If you are looking for an answer to the question What is Artificial Intelligence? and you only have a minute, then here's the definition the Association for the Advancement of Artificial Intelligence offers on its home page: "the scientific understanding of the mechanisms underlying thought and intelligent behavior and their embodiment in machines."
However, if you are fortunate enough to have more than a minute, then please get ready to embark upon an exciting journey exploring AI (but beware, it could last a lifetime) …
A former manager of mine once told me, "If I am going down, you are going down with me." That was in relation to having a bad sales quarter. From that point on, there was no need to pay attention to her. It becomes difficult to continue to feel passion for the job once you see a lapse in integrity in your boss. It only got worse from there, so I knew it was time to start planning my exit strategy.
If we're going to map the world, we're not going to do it with ever-greater volumes of elbow grease. There's just too much work to do. AI and computer vision are helpful assistants in this task, however, as a Facebook effort has shown, laying down hundreds of thousands of miles of previously unmapped roads in Thailand and other less well-covered countries. The problem is simply that there's a whole lot of Earth and only a handful of people actually making maps of it. Sure, Google and Apple have dueling products -- but their focus is on businesses in cities and accurate navigation, not including every dirt path and gravel road.
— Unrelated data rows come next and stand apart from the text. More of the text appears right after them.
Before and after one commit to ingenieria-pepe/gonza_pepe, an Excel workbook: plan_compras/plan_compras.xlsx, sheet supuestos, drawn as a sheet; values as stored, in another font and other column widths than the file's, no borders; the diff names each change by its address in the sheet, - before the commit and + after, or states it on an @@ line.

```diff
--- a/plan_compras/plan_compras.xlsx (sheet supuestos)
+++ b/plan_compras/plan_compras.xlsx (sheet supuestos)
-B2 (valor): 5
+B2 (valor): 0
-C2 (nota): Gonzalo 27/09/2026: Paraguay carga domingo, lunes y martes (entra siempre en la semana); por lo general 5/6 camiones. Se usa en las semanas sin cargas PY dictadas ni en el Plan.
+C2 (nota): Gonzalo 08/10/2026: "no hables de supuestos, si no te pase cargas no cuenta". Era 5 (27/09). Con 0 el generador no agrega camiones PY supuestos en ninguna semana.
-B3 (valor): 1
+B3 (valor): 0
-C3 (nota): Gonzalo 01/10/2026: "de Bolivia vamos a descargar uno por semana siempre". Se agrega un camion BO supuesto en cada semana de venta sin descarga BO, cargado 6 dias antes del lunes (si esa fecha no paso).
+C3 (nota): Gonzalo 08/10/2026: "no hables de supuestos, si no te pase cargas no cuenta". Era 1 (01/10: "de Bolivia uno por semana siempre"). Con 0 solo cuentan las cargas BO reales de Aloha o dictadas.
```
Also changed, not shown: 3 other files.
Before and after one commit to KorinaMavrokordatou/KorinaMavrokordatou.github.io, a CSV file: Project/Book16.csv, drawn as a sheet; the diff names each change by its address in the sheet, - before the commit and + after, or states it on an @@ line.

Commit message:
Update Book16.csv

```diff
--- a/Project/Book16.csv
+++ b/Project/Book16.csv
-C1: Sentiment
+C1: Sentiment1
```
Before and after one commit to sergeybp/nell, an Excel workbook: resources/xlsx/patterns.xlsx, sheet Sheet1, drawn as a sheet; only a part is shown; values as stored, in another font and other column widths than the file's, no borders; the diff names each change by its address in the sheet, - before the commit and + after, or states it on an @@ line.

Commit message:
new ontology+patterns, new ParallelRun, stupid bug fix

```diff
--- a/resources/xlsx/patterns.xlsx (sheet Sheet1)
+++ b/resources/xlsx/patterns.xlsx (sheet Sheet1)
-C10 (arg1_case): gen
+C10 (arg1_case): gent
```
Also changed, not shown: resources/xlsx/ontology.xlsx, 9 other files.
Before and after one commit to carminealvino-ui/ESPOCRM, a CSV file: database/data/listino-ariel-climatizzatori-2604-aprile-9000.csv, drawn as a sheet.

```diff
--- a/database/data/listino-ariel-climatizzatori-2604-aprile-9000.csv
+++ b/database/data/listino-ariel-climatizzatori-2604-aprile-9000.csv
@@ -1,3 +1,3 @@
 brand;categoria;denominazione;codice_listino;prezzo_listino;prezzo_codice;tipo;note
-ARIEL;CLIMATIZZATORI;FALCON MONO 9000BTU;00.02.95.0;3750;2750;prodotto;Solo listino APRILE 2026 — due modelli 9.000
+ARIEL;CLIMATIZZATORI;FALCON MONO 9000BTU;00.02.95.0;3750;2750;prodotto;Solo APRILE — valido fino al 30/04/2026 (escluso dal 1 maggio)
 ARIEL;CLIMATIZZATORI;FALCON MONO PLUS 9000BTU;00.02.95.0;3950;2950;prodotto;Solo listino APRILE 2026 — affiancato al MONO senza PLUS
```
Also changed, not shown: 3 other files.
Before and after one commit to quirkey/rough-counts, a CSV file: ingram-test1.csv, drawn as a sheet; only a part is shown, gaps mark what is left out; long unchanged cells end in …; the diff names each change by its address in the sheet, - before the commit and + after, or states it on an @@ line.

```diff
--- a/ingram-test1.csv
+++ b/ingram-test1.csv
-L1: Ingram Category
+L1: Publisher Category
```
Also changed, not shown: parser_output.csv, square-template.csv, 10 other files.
On a tower in the Brazilian rain forest, a sentinel scans the horizon for the first signs of fire. They don't blink or take breaks, and guided by artificial intelligence they can tell the difference between a dust cloud, an insect swarm and a plume of smoke that demands quick attention. In Brazil, the devices help keep mining giant Vale working, and protect trees for pulp and paper producer Suzano. The equipment includes optical and thermal cameras, as well as spectrometric systems that identify the chemical makeup of substances. By linking them to artificial intelligence, a small Portugal-based company working with IBM Corp. believes it can help tame the often unpredictable affects of climate change.
Today's world is built on information. Everyday data is generated or collected, with information on facts, figures and statistics continuing to grow. With so much data available, it becomes increasingly hard to know which data has value, and where exactly to look. The universal problem experienced by companies of all sizes is access to vast amounts of useful customer and market data masked (or engulfed) with valuable insights. There's simply too much information to process.
It is early July, almost 30C outside, but Mihkel Jäätma is thinking about Christmas. In a co-working space in Soho, the 39-year-old founder and CEO of Realeyes, an "emotion AI" startup which uses eye-tracking and facial expression to analyse mood, scrolls through a list of 20 festive ads from 2018. He settles on The Boy and the Piano, the offering from John Lewis that tells the life story of Elton John backwards, from megastardom to the gift of a piano from his parents as a child, accompanied by his timeless heartstring-puller Your Song. The ad was well received, but Jäätma is clearly unconvinced. He hits play, and the ad starts, but this time two lines – one grey (negative reactions), the other red (positive) – are traced across the action.